The first phase of the pilot rolled out on Oct. 1 faced problems such as difficulty with authenticating farmers’ identity, poor internet connectivity and server issues, delay in recognition of stock.

“In the first seven months of the pilot, we have Rs 100 crore due but haven’t received it. But we know that once everything is in place, we will get the dues in seven days,” said A Vellayan, chairman at Murugappa Group, parent of fertiliser maker Coromandel International Ltd. The company is budgeting a longer cash-flow cycle for the first half of the ongoing financial year. “The big benefits of DBT will come in 2019 and 2020. The pain will come in 2018.”

The Cabinet Committee of Economic Affairs yesterday cleared the proposal of the Department of Fertilizers along with its decision to extend the urea subsidy till 2020. The government increased fertiliser subsidy to Rs 70,080 crore for 2018-19 against the revised estimate of Rs 64,974 crore in the ongoing financial year. That accounts for about a quarter of overall subsidy estimates in the Budget.

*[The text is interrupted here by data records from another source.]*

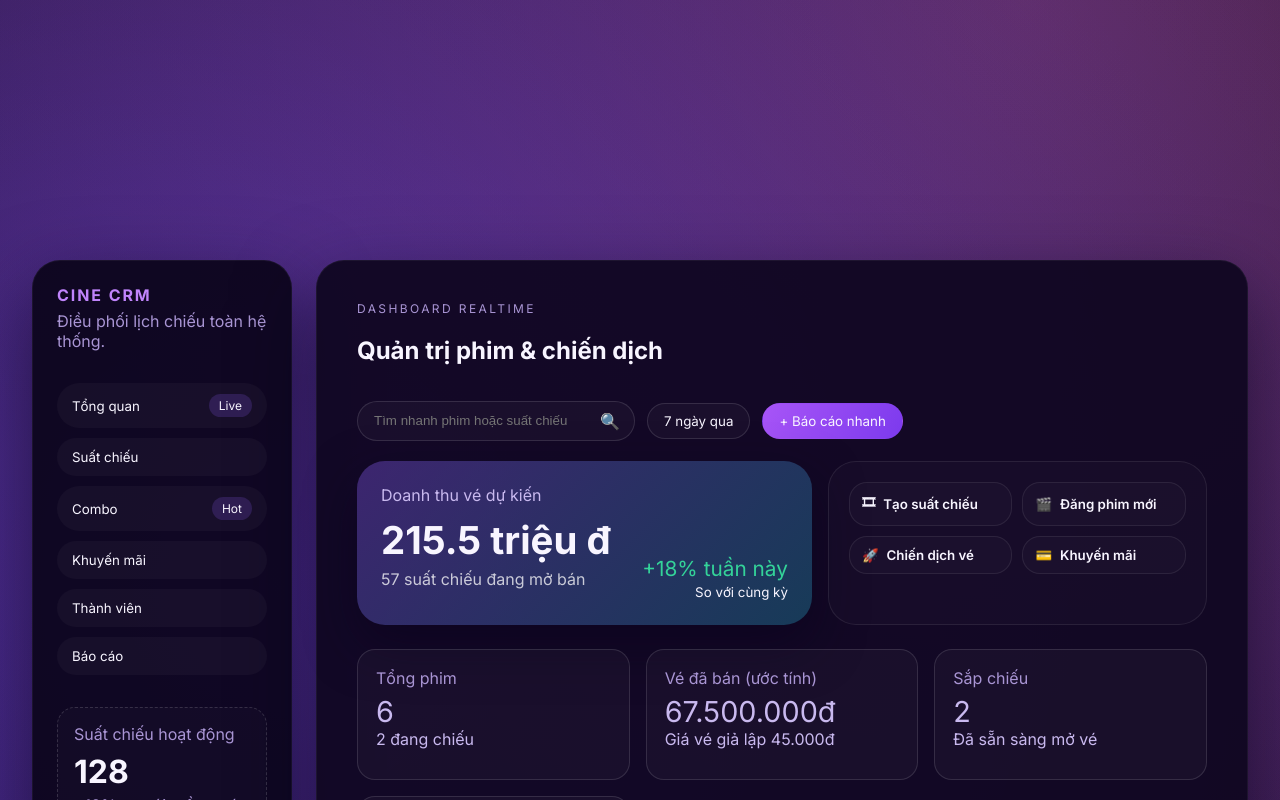
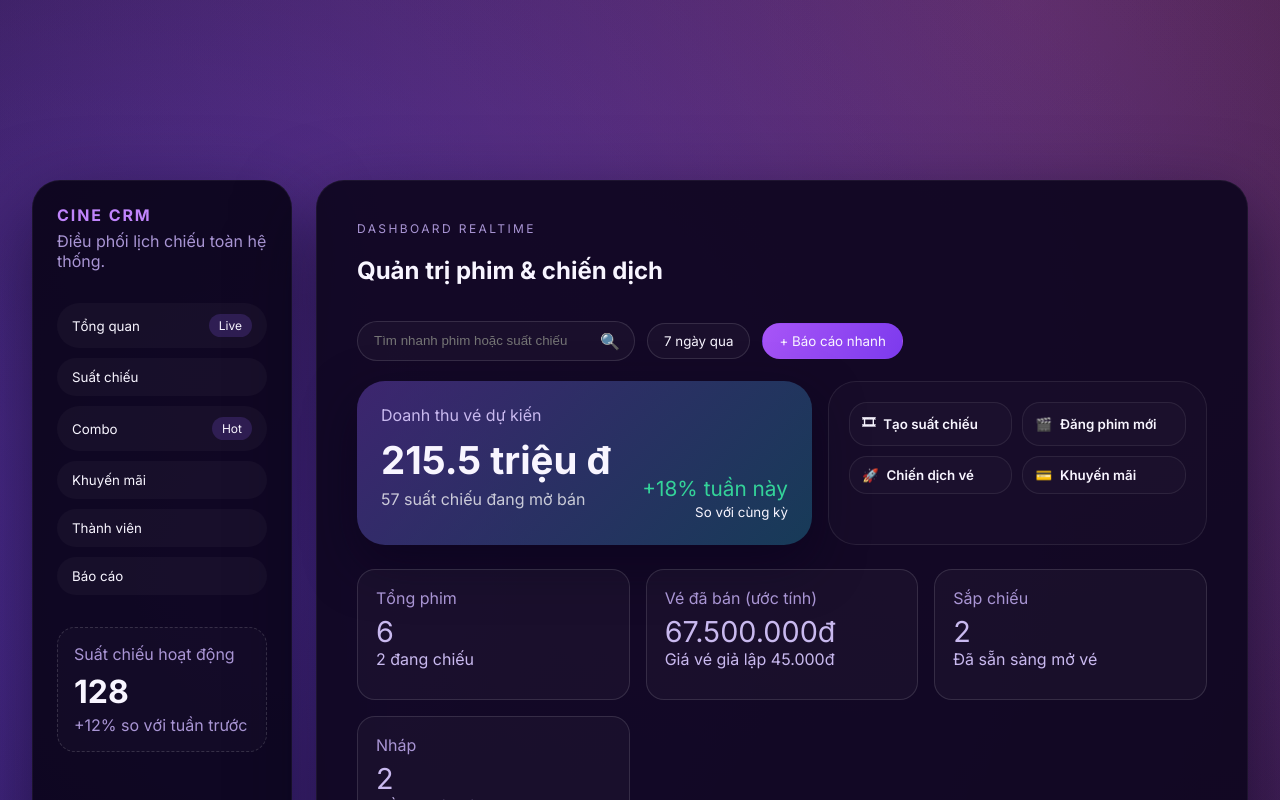
Before and after one commit to lamlam86/booking_ticket_movie_NextJS, a Next.js app: page /admin in a window 1280 px wide. Shown: the top 800 px of the page. Built offline with nearby package versions, Linux system fonts and the light colour scheme.

Commit message:
Fix: Reduce admin page top padding
Co-authored-by: bb10a2.nmlam <bb10a2.nmlam@gmail.com>

```diff
--- a/app/globals.css
+++ b/app/globals.css
@@ -1340,7 +1340,7 @@ button {
 
 /* ===== Admin 2.0 layout ===== */
 .admin-page {
-  padding: 140px 32px 60px;
+  padding: 60px 32px 60px;
   min-height: 100vh;
 }
 
```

The direct benefit transfer for fertilisers differs from the one implemented for LPG subsidy. For fertilisers, payment would not be transferred to a farmer’s bank account but to makers and importers on actual sales made by a retailer. This would set right some of the challenges faced by both the industry and the government such as diversion of subsidised urea for industrial use, delay in subsidy payments, skewed usage of nutrients and even smuggling to neighbouring countries, ICRA Ltd. said in a report.

Under the outgoing system, the company is eligible for subsidy payment after submitting invoices prepared on the basis of receipts at the district-level warehouses, said Abhay Baijal, chief financial officer at Chambal Fertilizers. That typically took 45-60 days. Under the direct transfer, the retailer will record the transaction on a point of sale machine authenticated with biometric information of the farmer, he said. “The fertiliser maker will be entitled to get 100 percent subsidy in seven days.”

Vellayan said setting up retail centres will help improve compliance. “The government is pushing all companies to set up retail centres and that is the only way” to go, he said.